A semiautomatic pistol manufactured after January 1, 2018 that is not microstamp-ready and was acquired outside of the District by a person who was not a District resident at the time of acquisition but who subsequently moved into the District shall be registered if all relevant requirements of the District firearms control laws are met, and may be sold, transferred, or given away but only through a licensed dealer.9 If a dealer lawfully acquires a microstamp-ready semiautomatic pistol that was originally purchased by a non-dealer resident of the District, the dealer shall not sell, offer for sale, loan, give, or transfer that pistol if he or she knows or reasonably should have known that the unique alphanumeric or geometric code associated with that pistol has been changed, altered, removed, or obliterated, excepting for normal wear.10

Beginning January 1, 2018, a manufacturer transferring a pistol to a firearms dealer for sale in the District will be required to certify that the pistol was manufactured on or after January 1, 2018, and that:

  • The pistol will produce a unique alpha-numeric or geometric code on each cartridge case that identifies the make, model, and serial number of the pistol that expended the cartridge casing; and
  • The manufacturer will supply the Chief of Police with the make, model, and serial number of the pistol that expended the cartridge case, when presented with an alpha-numeric or geometric code from a cartridge case, provided, that the cartridge case was recovered as part of a legitimate law enforcement investigation.11

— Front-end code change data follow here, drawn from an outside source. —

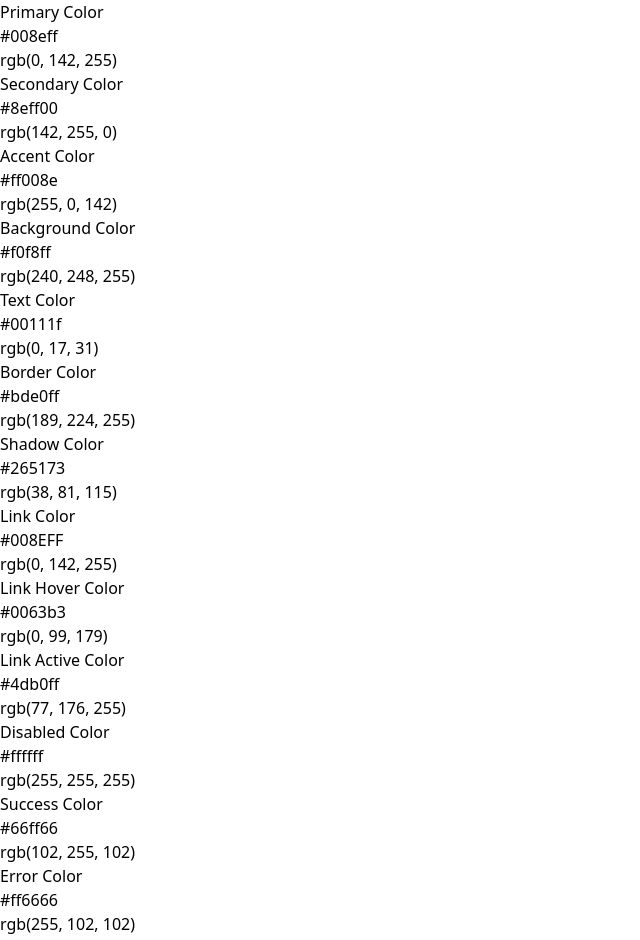
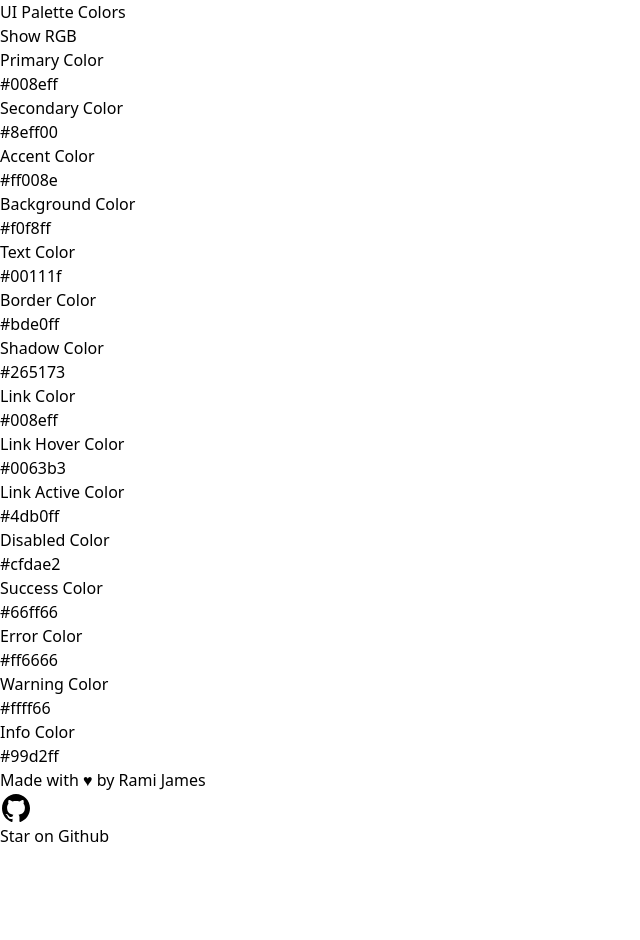
Before and after one commit to ramijames/CrispTools, a Vue app: page /palette-generator in a window 1280 px wide. Shown: the part 765-1705 px from the top of the page, without its empty margins (0-640 px from the left). After the commit the page ends 1613 px from the top, so only its background shows below. Built offline with nearby package versions, Linux system fonts and the light colour scheme; a web font is replaced by a local one; what vue3-highlightjs would draw is missing.

Commit message:
Updated UI for the palette

```diff
--- a/src/components/Palette.vue
+++ b/src/components/Palette.vue
@@ -16,6 +16,7 @@ export default {
   data() {
     return {
       selectedColorPaletteSize: 'Complementary',
+      showHex: true,
     };
   },
   setup() {
@@ -116,7 +117,7 @@ export default {
 
     // Function to take the most blue color and make it lighter and grayer and return it as the "neutral color"
     const neutralColor = (color) => {
-      return tinycolor(color).lighten(50).desaturate(50).toHexString();
+      return tinycolor(color).lighten(35).desaturate(75).toHexString();
     };
 
     // For the background color, we want to take the primary color and make it very, very light
@@ -192,7 +193,9 @@ export default {
     PopoverPanel
   },
   methods: {
-
+    toggleColorFormat() {
+      this.showHex = !this.showHex;
+    }
   },
   watch: {
 
@@ -261,102 +264,109 @@ export default {
             // - The error color (mostYellow)
             // - The info color (mostBlue)
       -->
-      <section id="palette" class="p-6 border-r">
-        <h4 class="text-lg font-semibold text-black pb-4">UI Palette Colors</h4>
-        <div class="flex flex-col flex-wrap gap-4 w-full">
+      <section class="w-full h-full">
+        example content goes here
+      </section>
+      <section id="palette" class="p-6 border-l right-0 top-0 h-screen w-[32rem] bg-neutral-50 overflow-auto">
+        <div class="flex flex-row justify-between items-center">
+          <h4 class="text-lg font-semibold text-black pb-4">UI Palette Colors</h4>
+          <button @click="toggleColorFormat">{{ showHex ? 'Show RGB' : 'Show Hex' }}</button>
+        </div>
+
+        <div class="flex flex-col flex-wrap w-full gap-1">
           <!-- <div v-for="(color, index) in colorPalette" :key="index" class="flex flex-col w-20 gap-2">
             <div class="w-20 h-12" :style="{ backgroundColor: color }"></div>
             <p class="text-xs text-center text-slate-700">{{ color }}</p>
           </div> -->
           <div class="flex flex-row gap-2 items-center">
-            <div class="text-xs font-bold w-40">Primary Color</div>
-            <div class="w-20 h-6" :style="{ backgroundColor: selectedColor }"></div>
-            <p class="text-xs text-center text-slate-700">{{ rgbToHex(selectedColor) }}</p>
-            <p class="text-xs text-center text-slate-700">{{ hexToRgb(selectedColor) }}</p>
+            <div class="text-xs w-40">Primary Color</div>
+            <div class="w-6 h-10 rounded" :style="{ backgroundColor: selectedColor }"></div>
+            <p class="text-xs text-center text-slate-700" v-if="showHex">{{ rgbToHex(selectedColor) }}</p>
+            <p class="text-xs text-center text-slate-700" v-else>{{ hexToRgb(selectedColor) }}</p>
           </div>
           <div class="flex flex-row gap-2 items-center">
-            <div class="text-xs font-bold w-40">Secondary Color</div>
-            <div class="w-20 h-6" :style="{ backgroundColor: colorPalette[4] }"></div>
-            <p class="text-xs text-center text-slate-700">{{ colorPalette[4] }}</p>
-            <p class="text-xs text-center text-slate-700">{{ hexToRgb(colorPalette[4])  }}</p>
+            <div class="text-xs w-40">Secondary Color</div>
+            <div class="w-6 h-6 rounded" :style="{ backgroundColor: colorPalette[4] }"></div>
+            <p class="text-xs text-center text-slate-700" v-if="showHex">{{ colorPalette[4] }}</p>
+            <p class="text-xs text-center text-slate-700" v-else>{{ hexToRgb(colorPalette[4])  }}</p>
           </div>
           <div class="flex flex-row gap-2 items-center">
-            <div class="text-xs font-bold w-40">Accent Color</div>
-            <div class="w-20 h-6" :style="{ backgroundColor: colorPalette[8] }"></div>
-            <p class="text-xs text-center text-slate-700">{{ colorPalette[8] }}</p>
-            <p class="text-xs text-center text-slate-700">{{ hexToRgb(colorPalette[8])  }}</p>
+            <div class="text-xs w-40">Accent Color</div>
+            <div class="w-6 h-6 rounded" :style="{ backgroundColor: colorPalette[8] }"></div>
+            <p class="text-xs text-center text-slate-700" v-if="showHex">{{ colorPalette[8] }}</p>
+            <p class="text-xs text-center text-slate-700" v-else>{{ hexToRgb(colorPalette[8])  }}</p>
           </div>
           <div class="flex flex-row gap-2 items-center">
-            <div class="text-xs font-bold w-40">Background Color</div>
-            <div class="w-20 h-6" :style="{ backgroundColor: backgroundColor(selectedColor) }"></div>
-            <p class="text-xs text-center text-slate-700">{{ backgroundColor(selectedColor) }}</p>
-            <p class="text-xs text-center text-slate-700">{{ hexToRgb(backgroundColor(selectedColor))  }}</p>
+            <div class="text-xs w-40">Background Color</div>
+            <div class="w-6 h-6 rounded" :style="{ backgroundColor: backgroundColor(selectedColor) }"></div>
+            <p class="text-xs text-center text-slate-700" v-if="showHex">{{ backgroundColor(selectedColor) }}</p>
+            <p class="text-xs text-center text-slate-700" v-else>{{ hexToRgb(backgroundColor(selectedColor))  }}</p>
           </div>
           <div class="flex flex-row gap-2 items-center">
-            <div class="text-xs font-bold w-40">Text Color</div>
-            <div class="w-20 h-6" :style="{ backgroundColor: textColor(selectedColor) }"></div>
-            <p class="text-xs text-center text-slate-700">{{ textColor(selectedColor) }}</p>
-            <p class="text-xs text-center text-slate-700">{{ hexToRgb(textColor(selectedColor))  }}</p>
+            <div class="text-xs w-40">Text Color</div>
+            <div class="w-6 h-6 rounded" :style="{ backgroundColor: textColor(selectedColor) }"></div>
+            <p class="text-xs text-center text-slate-700" v-if="showHex">{{ textColor(selectedColor) }}</p>
+            <p class="text-xs text-center text-slate-700" v-else>{{ hexToRgb(textColor(selectedColor))  }}</p>
           </div>
           <div class="flex flex-row gap-2 items-center">
-            <div class="text-xs font-bold w-40">Border Color</div>
-            <div class="w-20 h-6" :style="{ backgroundColor: borderColor(backgroundColor(selectedColor)) }"></div>
-            <p class="text-xs text-center text-slate-700">{{ borderColor(backgroundColor(selectedColor)) }}</p>
-            <p class="text-xs text-center text-slate-700">{{ hexToRgb(borderColor(backgroundColor(selectedColor)))  }}</p>
+            <div class="text-xs w-40">Border Color</div>
+            <div class="w-6 h-6 rounded" :style="{ backgroundColor: borderColor(backgroundColor(selectedColor)) }"></div>
+            <p class="text-xs text-center text-slate-700" v-if="showHex">{{ borderColor(backgroundColor(selectedColor)) }}</p>
+            <p class="text-xs text-center text-slate-700" v-else>{{ hexToRgb(borderColor(backgroundColor(selectedColor)))  }}</p>
           </div>
           <div class="flex flex-row gap-2 items-center">
-            <div class="text-xs font-bold w-40">Shadow Color</div>
-            <div class="w-20 h-6" :style="{ backgroundColor: shadowColor(selectedColor) }"></div>
-            <p class="text-xs text-center text-slate-700">{{ shadowColor(selectedColor) }}</p>
-            <p class="text-xs text-center text-slate-700">{{ hexToRgb(shadowColor(selectedColor))  }}</p>
+            <div class="text-xs w-40">Shadow Color</div>
+            <div class="w-6 h-6 rounded" :style="{ backgroundColor: shadowColor(selectedColor) }"></div>
+            <p class="text-xs text-center text-slate-700" v-if="showHex">{{ shadowColor(selectedColor) }}</p>
+            <p class="text-xs text-center text-slate-700" v-else>{{ hexToRgb(shadowColor(selectedColor))  }}</p>
           </div>
           <div class="flex flex-row gap-2 items-center">
-            <div class="text-xs font-bold w-40">Link Color</div>
-            <div class="w-20 h-6" :style="{ backgroundColor: selectedColor }"></div>
-            <p class="text-xs text-center text-slate-700">{{ selectedColor }}</p>
-            <p class="text-xs text-center text-slate-700">{{ hexToRgb(selectedColor) }}</p>
+            <div class="text-xs w-40">Link Color</div>
+            <div class="w-6 h-6 rounded" :style="{ backgroundColor: selectedColor }"></div>
+            <p class="text-xs text-center text-slate-700" v-if="showHex">{{ rgbToHex(selectedColor) }}</p>
+            <p class="text-xs text-center text-slate-700" v-else>{{ hexToRgb(selectedColor) }}</p>
           </div>
           <div class="flex flex-row gap-2 items-center">
-            <div class="text-xs font-bold w-40">Link Hover Color</div>
-            <div class="w-20 h-6" :style="{ backgroundColor: tinycolor(selectedColor).darken(15).toHexString()  }"></div>
-            <p class="text-xs text-center text-slate-700">{{ tinycolor(selectedColor).darken(15).toHexString() }}</p>
-            <p class="text-xs text-center text-slate-700">{{ tinycolor(selectedColor).darken(15).toRgbString()  }}</p>
+            <div class="text-xs w-40">Link Hover Color</div>
+            <div class="w-6 h-6 rounded" :style="{ backgroundColor: tinycolor(selectedColor).darken(15).toHexString()  }"></div>
+            <p class="text-xs text-center text-slate-700" v-if="showHex">{{ tinycolor(selectedColor).darken(15).toHexString() }}</p>
+            <p class="text-xs text-center text-slate-700" v-else>{{ tinycolor(selectedColor).darken(15).toRgbString()  }}</p>
           </div>
           <div class="flex flex-row gap-2 items-center">
-            <div class="text-xs font-bold w-40">Link Active Color</div>
-            <div class="w-20 h-6" :style="{ backgroundColor: tinycolor(selectedColor).lighten(15).toHexString()  }"></div>
-            <p class="text-xs text-center text-slate-700">{{ tinycolor(selectedColor).lighten(15).toHexString() }}</p>
-            <p class="text-xs text-center text-slate-700">{{ tinycolor(selectedColor).lighten(15).toRgbString()  }}</p>
+            <div class="text-xs w-40">Link Active Color</div>
+            <div class="w-6 h-6 rounded" :style="{ backgroundColor: tinycolor(selectedColor).lighten(15).toHexString()  }"></div>
+            <p class="text-xs text-center text-slate-700" v-if="showHex">{{ tinycolor(selectedColor).lighten(15).toHexString() }}</p>
+            <p class="text-xs text-center text-slate-700" v-else>{{ tinycolor(selectedColor).lighten(15).toRgbString()  }}</p>
           </div>
           <div class="flex flex-row gap-2 items-center">
-            <div class="text-xs font-bold w-40">Disabled Color</div>
-            <div class="w-20 h-6" :style="{ backgroundColor: neutralColor(selectedColor) }"></div>
-            <p class="text-xs text-center text-slate-700">{{ neutralColor(selectedColor) }}</p>
-            <p class="text-xs text-center text-slate-700">{{ hexToRgb(neutralColor(selectedColor)) }}</p>
+            <div class="text-xs w-40">Disabled Color</div>
+            <div class="w-6 h-6 rounded" :style="{ backgroundColor: neutralColor(selectedColor) }"></div>
+            <p class="text-xs text-center text-slate-700" v-if="showHex">{{ neutralColor(selectedColor) }}</p>
+            <p class="text-xs text-center text-slate-700" v-else>{{ hexToRgb(neutralColor(selectedColor)) }}</p>
           </div>
           <div class="flex flex-row gap-2 items-center">
-            <div class="text-xs font-bold w-40">Success Color</div>
-            <div class="w-20 h-6" :style="{ backgroundColor: generateGreen }"></div>
-            <p class="text-xs text-center text-slate-700">{{ generateGreen }}</p>
-            <p class="text-xs text-center text-slate-700">{{ hexToRgb(generateGreen) }}</p>
+            <div class="text-xs w-40">Success Color</div>
+            <div class="w-6 h-6 rounded" :style="{ backgroundColor: generateGreen }"></div>
+            <p class="text-xs text-center text-slate-700" v-if="showHex">{{ generateGreen }}</p>
+            <p class="text-xs text-center text-slate-700" v-else>{{ hexToRgb(generateGreen) }}</p>
           </div>
           <div class="flex flex-row gap-2 items-center">
-            <div class="text-xs font-bold w-40">Error Color</div>
-            <div class="w-20 h-6" :style="{ backgroundColor: generateRed }"></div>
-            <p class="text-xs text-center text-slate-700">{{ generateRed }}</p>
-            <p class="text-xs text-center text-slate-700">{{ hexToRgb(generateRed) }}</p>
+            <div class="text-xs w-40">Error Color</div>
+            <div class="w-6 h-6 rounded" :style="{ backgroundColor: generateRed }"></div>
+            <p class="text-xs text-center text-slate-700" v-if="showHex">{{ generateRed }}</p>
+            <p class="text-xs text-center text-slate-700" v-else>{{ hexToRgb(generateRed) }}</p>
           </div>
           <div class="flex flex-row gap-2 items-center">
-            <div class="text-xs font-bold w-40">Warning Color</div>
-            <div class="w-20 h-6" :style="{ backgroundColor: generateYellow }"></div>
-            <p class="text-xs text-center text-slate-700">{{ generateYellow }}</p>
-            <p class="text-xs text-center text-slate-700">{{ hexToRgb(generateYellow) }}</p>
+            <div class="text-xs w-40">Warning Color</div>
+            <div class="w-6 h-6 rounded" :style="{ backgroundColor: generateYellow }"></div>
+            <p class="text-xs text-center text-slate-700" v-if="showHex">{{ generateYellow }}</p>
+            <p class="text-xs text-center text-slate-700" v-else>{{ hexToRgb(generateYellow) }}</p>
           </div>
           <div class="flex flex-row gap-2 items-center">
-            <div class="text-xs font-bold w-40">Info Color</div>
-            <div class="w-20 h-6" :style="{ backgroundColor: tinycolor(selectedColor).lighten(30).toHexString() }"></div>
-            <p class="text-xs text-center text-slate-700">{{ tinycolor(selectedColor).lighten(30).toHexString() }}</p>
-            <p class="text-xs text-center text-slate-700">{{ tinycolor(selectedColor).lighten(30).toRgbString() }}</p>
+            <div class="text-xs w-40">Info Color</div>
+            <div class="w-6 h-6 rounded" :style="{ backgroundColor: tinycolor(selectedColor).lighten(30).toHexString() }"></div>
+            <p class="text-xs text-center text-slate-700" v-if="showHex">{{ tinycolor(selectedColor).lighten(30).toHexString() }}</p>
+            <p class="text-xs text-center text-slate-700" v-else>{{ tinycolor(selectedColor).lighten(30).toRgbString() }}</p>
           </div>
         </div>
       </section>
@@ -381,4 +391,8 @@ export default {
 .colour-area {
   border-radius: 0.1rem !important;
 }
+
+.inner-border {
+  border-color: rgba(0,0,0,.2);
+}
 </style>
```
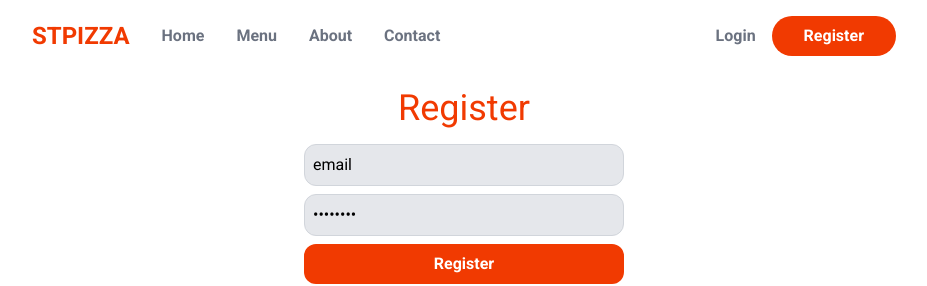
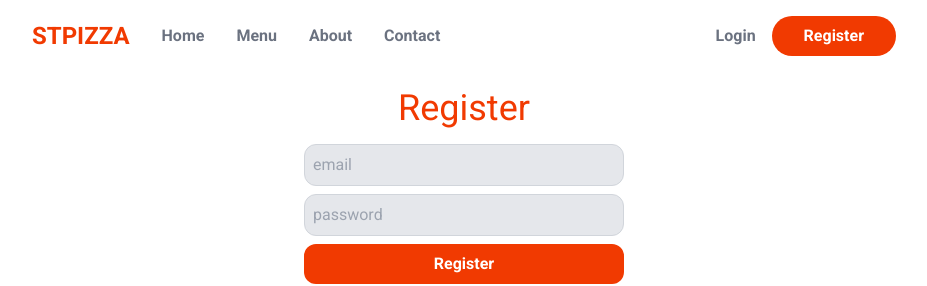
Before and after one commit to Stevenzhunk/mynextjsfood, a Next.js app: page /register in a window 1280 px wide. Shown: the top 286 px of the page, without its empty margins (176-1103 px from the left). Built offline with nearby package versions, Linux system fonts and the light colour scheme.

Commit message:
improvements

```diff
--- a/jsconfig.json
+++ b/jsconfig.json
@@ -1,9 +1,7 @@
 {
   "compilerOptions": {
     "paths": {
-      "@/app/*": ["./src/app/*"],
-      "@/models/*": ["./src/models/*"],
-      "@/components/*": ["./src/components/*"]
+      "@/*": ["./src/*"]
     }
   }
 }
--- a/package.json
+++ b/package.json
@@ -10,7 +10,7 @@
   },
   "dependencies": {
     "bcrypt": "^5.1.1",
-    "moongose": "^1.0.0",
+    "mongoose": "^8.0.3",
     "next": "14.0.4",
     "next-auth": "^4.24.5",
     "react": "^18",
--- a/src/app/api/register/route.js
+++ b/src/app/api/register/route.js
@@ -1,4 +1,4 @@
-import { User } from '../../models/User.js';
+import { User } from '@/app/models/User';
 import mongoose from 'mongoose';
 
 export async function POST(req) {
--- a/src/app/globals.css
+++ b/src/app/globals.css
@@ -14,6 +14,12 @@
   @apply block border p-2 border-gray-300 bg-gray-200;
 }
 
+input[type='email']:disabled,
+input[type='password']:disabled,
+input[type='text']:disabled {
+  @apply bg-gray-300;
+}
+
 button {
   @apply block w-full text-gray-700 font-semibold;
   @apply border border-gray-300 rounded-xl px-6 py-2;
@@ -23,3 +29,8 @@
 .submit {
   @apply border-0 bg-primary text-white;
 }
+
+button[type='submit']:disabled,
+.submit:disabled {
+  @apply cursor-not-allowed bg-red-400;
+}
--- a/src/app/page.js
+++ b/src/app/page.js
@@ -1,4 +1,3 @@
-import Header from './components/layout/Header';
 import Hero from './components/layout/Hero';
 import HomeMenu from './components/layout/HomeMenu';
 import SectionHeaders from './components/layout/SectionHeaders';
@@ -34,7 +33,7 @@
           subHeader={"Don't hesitate"}
           mainHeader={'Contact us'}
         />
-        <div classNamte="mt-8">
+        <div className="mt-8">
           <a
             className="text-4xl underline text-gray-500"
             href="+46 783 128 158"
--- a/src/app/register/page.js
+++ b/src/app/register/page.js
@@ -1,35 +1,53 @@
 'use client';
 import Image from 'next/image';
+import Link from 'next/link';
 import { useState } from 'react';
 
 export default function RegisterPage() {
-  const [email, setEmail] = useState('email');
-  const [password, setPassword] = useState('password');
-  function handleFormSubmit(ev) {
+  const [email, setEmail] = useState('');
+  const [password, setPassword] = useState('');
+  const [creatingUser, setCreatingUser] = useState(false);
+  const [userCreated, setUserCreated] = useState(false);
+  async function handleFormSubmit(ev) {
     ev.preventDefault();
-    fetch('/api/register', {
+    setCreatingUser(true);
+    await fetch('/api/register', {
       method: 'POST',
       body: JSON.stringify({ email, password }),
       headers: { 'Content-Type': 'application/json' },
     });
+    setCreatingUser(false);
+    setUserCreated(true);
   }
   return (
     <section className="mt-8">
       <h1 className=" text-center text-primary text-4xl mb-4 ">Register</h1>
+      {userCreated && (
+        <div className="my-4 text-center">
+          User created. <br /> Now you can {''}{' '}
+          <Link className="underline" href={'/login'}>
+            Login &raquo;
+          </Link>
+        </div>
+      )}
       <form className="block max-w-xs mx-auto" onSubmit={handleFormSubmit}>
         <input
           type="email"
           placeholder="email"
           value={email}
+          disabled={creatingUser}
           onChange={(ev) => setEmail(ev.target.value)}
         />
         <input
           type="password"
           placeholder="password"
           value={password}
+          disabled={creatingUser}
           onChange={(ev) => setPassword(ev.target.value)}
         />
-        <button type="submit">Register</button>
+        <button type="submit" disabled={creatingUser}>
+          Register
+        </button>
         <div className="my-4 text-center text-gray-500 ">
           or Login with provider
         </div>
```
Also changed, not shown: tsconfig.json (+6 -14 lines), 1 other file (tests, documents, lock files or other folders).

Except for normal wear, the District prohibits any person from changing, altering, removing or obliterating the unique alpha-numeric or geometric code associated with that pistol.12 Replacing a firing pin that has been damaged or worn and is in need of replacement for the safe use of the pistol or for a legitimate sporting purpose shall not alone be evidence that someone has violated this prohibition.13

See our Microstamping & Ballistics policy summary for a comprehensive discussion of this issue.

  1. D.C. Code Ann. § 7-2502.03(d). A ballistics identification procedure is, generally, a process, approved by the Chief of Police, undertaken to identify markings unique to a particular firearm or the ammunition used by the firearm. D.C. Mun. Regs. tit. 24, § 2399.1. ⤴︎
  2. D.C. Mun. Regs. tit. 24, § 2320.3(f), (g). ⤴︎
  3. Id. ⤴︎
  4. D.C. Mun. Regs. tit. 24, § 2320.6. ⤴︎
  5. D.C. Code Ann. § 7-2504.08(a). ⤴︎
  6. D.C. Code Ann. § 7-2504.08(b).D.C. Code Ann. § 7-2504.08(b). ⤴︎
  7. D.C. Code Ann. § 7-2505.03(a)(3). ⤴︎
  8. D.C. Code Ann. § 7-2505.03(b). ⤴︎
  9. D.C. Code Ann. § 7-2505.03(c)(1). ⤴︎
  10. D.C. Code Ann. § 7-2505.03(c)(2). ⤴︎
  11. D.C. Code Ann. § 7-2505.03(e). ⤴︎
  12. D.C. Code Ann. § 7-2505.03(d)(1). ⤴︎
  13. D.C. Code Ann. § 7-2505.03(d)(2). ⤴︎